SEATTLE -- The Washington Legislature has adjourned after deferring action on a per-container fee designed to fund transportation infrastructure improvements across the state.
But lawmakers did move forward on another funding measure for freight that will establish a framework for the use of tolls on state roads.
In January, 2007, legislators considered a tax of $50 per TEU on containers moving through the state's ports, which would have had the greatest impact on the two top Puget Sound container ports, Seattle and Tacoma.
Most of the money collected under the state plan would have gone into a "freight congestion relief account" to improve rail freight systems and state highways that are used as freight corridors. The tax would have raised an estimated $287 million for unspecified freight projects over 2007-08, and an estimated $433 million for 2009-11.
Port and industry interests lobbied intensely against the measure, eventually turning the tax proposal into a container tax-freight mobility funding study. That study has been delayed, forcing the Legislature to move further consideration of potential container fees into the 2009 session.
The tolling legislation, which was supported by the region's ports, adopted recommendations in a 2006 tolling study by the Washington Transportation Commission.
The measure does not impose specific tolls but gives the Legislature authority to set tolls on state highways. It requires that funds collected from tolls be used only to "improve, preserve, maintain, manage or operate" the tolled highways involved.
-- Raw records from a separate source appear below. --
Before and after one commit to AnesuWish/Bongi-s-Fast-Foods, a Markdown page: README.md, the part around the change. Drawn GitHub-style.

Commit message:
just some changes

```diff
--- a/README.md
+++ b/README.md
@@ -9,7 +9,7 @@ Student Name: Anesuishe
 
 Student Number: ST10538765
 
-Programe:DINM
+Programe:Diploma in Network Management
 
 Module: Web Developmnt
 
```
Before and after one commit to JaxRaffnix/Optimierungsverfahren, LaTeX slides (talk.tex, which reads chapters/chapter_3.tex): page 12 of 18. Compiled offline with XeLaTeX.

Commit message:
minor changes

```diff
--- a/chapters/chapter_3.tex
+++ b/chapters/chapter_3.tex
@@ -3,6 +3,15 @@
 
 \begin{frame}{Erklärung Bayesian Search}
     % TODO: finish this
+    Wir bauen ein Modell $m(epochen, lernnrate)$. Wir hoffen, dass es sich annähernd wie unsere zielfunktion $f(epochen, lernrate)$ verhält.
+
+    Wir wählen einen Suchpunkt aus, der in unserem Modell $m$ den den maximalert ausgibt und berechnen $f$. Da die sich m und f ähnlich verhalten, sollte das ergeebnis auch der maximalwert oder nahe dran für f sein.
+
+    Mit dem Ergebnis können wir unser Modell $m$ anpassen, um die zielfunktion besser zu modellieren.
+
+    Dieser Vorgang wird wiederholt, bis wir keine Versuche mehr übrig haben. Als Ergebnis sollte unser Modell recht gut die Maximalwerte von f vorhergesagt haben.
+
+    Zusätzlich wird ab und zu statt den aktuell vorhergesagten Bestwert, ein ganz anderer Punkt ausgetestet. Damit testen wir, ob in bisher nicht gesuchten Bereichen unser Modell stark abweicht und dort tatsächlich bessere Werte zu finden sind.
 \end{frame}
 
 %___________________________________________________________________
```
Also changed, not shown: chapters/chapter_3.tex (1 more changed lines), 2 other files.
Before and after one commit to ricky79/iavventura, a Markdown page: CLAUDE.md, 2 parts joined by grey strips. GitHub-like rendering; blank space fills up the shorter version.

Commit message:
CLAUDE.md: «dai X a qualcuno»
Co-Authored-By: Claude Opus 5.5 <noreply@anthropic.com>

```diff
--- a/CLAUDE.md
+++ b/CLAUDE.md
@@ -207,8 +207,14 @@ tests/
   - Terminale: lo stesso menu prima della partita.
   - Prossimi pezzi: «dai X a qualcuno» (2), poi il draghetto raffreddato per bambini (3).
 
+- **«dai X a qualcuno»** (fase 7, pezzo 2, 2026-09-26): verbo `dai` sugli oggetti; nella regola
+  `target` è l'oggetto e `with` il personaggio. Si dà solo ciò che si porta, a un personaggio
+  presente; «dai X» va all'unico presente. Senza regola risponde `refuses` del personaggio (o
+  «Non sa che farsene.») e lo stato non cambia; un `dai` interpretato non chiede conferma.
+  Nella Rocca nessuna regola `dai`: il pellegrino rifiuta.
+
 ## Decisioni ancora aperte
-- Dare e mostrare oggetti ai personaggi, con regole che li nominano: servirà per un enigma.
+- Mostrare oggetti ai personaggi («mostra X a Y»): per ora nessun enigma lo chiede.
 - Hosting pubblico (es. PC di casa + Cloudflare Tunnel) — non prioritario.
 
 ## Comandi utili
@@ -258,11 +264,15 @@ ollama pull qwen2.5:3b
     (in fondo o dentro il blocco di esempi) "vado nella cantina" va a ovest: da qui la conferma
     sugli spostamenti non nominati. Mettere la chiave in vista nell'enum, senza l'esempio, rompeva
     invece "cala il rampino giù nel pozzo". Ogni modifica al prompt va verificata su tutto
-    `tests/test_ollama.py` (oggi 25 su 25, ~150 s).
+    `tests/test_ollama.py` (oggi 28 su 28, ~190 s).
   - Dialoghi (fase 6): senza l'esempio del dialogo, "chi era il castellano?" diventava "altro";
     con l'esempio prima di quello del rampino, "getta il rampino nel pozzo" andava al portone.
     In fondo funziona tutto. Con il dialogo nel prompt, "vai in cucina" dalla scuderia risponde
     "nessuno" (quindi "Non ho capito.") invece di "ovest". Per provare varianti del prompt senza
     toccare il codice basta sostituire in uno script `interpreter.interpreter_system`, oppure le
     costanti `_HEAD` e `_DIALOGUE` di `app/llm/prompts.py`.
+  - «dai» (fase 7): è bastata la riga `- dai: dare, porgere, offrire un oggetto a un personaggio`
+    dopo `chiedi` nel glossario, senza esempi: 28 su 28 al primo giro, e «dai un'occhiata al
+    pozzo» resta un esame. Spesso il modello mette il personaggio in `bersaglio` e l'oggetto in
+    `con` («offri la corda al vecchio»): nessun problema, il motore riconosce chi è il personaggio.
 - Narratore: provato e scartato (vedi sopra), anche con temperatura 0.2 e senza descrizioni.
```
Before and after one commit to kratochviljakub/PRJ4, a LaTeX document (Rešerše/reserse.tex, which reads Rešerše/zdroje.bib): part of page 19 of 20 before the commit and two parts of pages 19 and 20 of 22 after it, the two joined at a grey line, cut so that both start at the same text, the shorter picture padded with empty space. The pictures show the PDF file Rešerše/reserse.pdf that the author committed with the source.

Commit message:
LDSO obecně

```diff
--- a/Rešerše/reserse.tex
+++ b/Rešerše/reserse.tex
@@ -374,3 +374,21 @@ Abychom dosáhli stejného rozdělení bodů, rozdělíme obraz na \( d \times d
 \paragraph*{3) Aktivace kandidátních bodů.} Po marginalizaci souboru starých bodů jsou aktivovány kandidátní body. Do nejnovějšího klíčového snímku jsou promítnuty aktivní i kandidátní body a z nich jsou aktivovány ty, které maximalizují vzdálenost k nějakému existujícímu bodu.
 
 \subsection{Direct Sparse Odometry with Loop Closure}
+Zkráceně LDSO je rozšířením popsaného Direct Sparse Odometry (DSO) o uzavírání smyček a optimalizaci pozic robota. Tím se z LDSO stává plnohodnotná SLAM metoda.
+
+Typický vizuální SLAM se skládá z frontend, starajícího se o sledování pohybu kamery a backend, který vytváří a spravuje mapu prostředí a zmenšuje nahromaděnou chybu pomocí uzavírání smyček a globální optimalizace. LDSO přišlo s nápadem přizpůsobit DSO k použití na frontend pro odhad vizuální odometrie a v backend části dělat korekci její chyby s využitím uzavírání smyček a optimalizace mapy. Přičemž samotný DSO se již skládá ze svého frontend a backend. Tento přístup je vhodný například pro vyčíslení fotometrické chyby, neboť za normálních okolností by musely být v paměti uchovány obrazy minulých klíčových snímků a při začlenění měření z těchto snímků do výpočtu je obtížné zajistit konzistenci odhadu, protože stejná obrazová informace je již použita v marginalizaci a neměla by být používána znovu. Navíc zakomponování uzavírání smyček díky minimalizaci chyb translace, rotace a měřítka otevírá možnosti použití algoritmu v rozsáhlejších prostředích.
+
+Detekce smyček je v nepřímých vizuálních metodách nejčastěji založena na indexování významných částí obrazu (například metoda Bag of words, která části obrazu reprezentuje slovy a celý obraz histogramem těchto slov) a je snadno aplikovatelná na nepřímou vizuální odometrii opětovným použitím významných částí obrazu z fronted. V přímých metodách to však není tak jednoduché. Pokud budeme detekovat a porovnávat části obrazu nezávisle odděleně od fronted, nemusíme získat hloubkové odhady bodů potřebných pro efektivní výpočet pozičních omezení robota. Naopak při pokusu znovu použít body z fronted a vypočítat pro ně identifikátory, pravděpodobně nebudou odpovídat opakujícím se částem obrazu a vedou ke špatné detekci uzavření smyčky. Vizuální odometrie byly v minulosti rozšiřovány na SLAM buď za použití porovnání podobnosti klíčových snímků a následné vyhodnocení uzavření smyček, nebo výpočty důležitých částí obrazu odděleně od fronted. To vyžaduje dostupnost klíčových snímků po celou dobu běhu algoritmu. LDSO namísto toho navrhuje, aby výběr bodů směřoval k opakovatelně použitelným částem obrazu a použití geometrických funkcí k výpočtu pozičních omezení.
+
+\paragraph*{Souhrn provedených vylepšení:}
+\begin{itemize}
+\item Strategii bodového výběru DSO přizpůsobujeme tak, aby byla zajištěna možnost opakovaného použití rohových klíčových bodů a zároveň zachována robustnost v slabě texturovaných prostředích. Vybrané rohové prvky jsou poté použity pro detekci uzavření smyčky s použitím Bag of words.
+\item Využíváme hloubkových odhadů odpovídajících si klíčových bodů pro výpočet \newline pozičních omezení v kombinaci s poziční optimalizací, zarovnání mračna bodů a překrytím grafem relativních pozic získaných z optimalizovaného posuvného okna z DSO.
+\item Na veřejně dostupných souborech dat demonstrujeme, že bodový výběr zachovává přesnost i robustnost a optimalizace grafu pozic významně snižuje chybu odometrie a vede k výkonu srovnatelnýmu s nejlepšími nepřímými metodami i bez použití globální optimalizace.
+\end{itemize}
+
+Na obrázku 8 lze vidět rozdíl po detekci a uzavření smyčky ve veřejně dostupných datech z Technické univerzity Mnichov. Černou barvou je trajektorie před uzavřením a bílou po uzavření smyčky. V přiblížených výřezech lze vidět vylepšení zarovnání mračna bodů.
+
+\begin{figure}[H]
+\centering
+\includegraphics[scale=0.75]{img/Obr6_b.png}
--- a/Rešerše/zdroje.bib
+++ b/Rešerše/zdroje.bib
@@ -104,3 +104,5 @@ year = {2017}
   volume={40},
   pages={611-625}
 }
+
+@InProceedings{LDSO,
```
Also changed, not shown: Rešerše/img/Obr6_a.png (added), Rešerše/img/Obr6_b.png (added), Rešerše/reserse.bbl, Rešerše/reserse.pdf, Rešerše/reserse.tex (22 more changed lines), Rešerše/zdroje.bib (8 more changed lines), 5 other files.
Also the state transportation commission must approve toll rates imposed by other entities, such as ports, on non-state highways.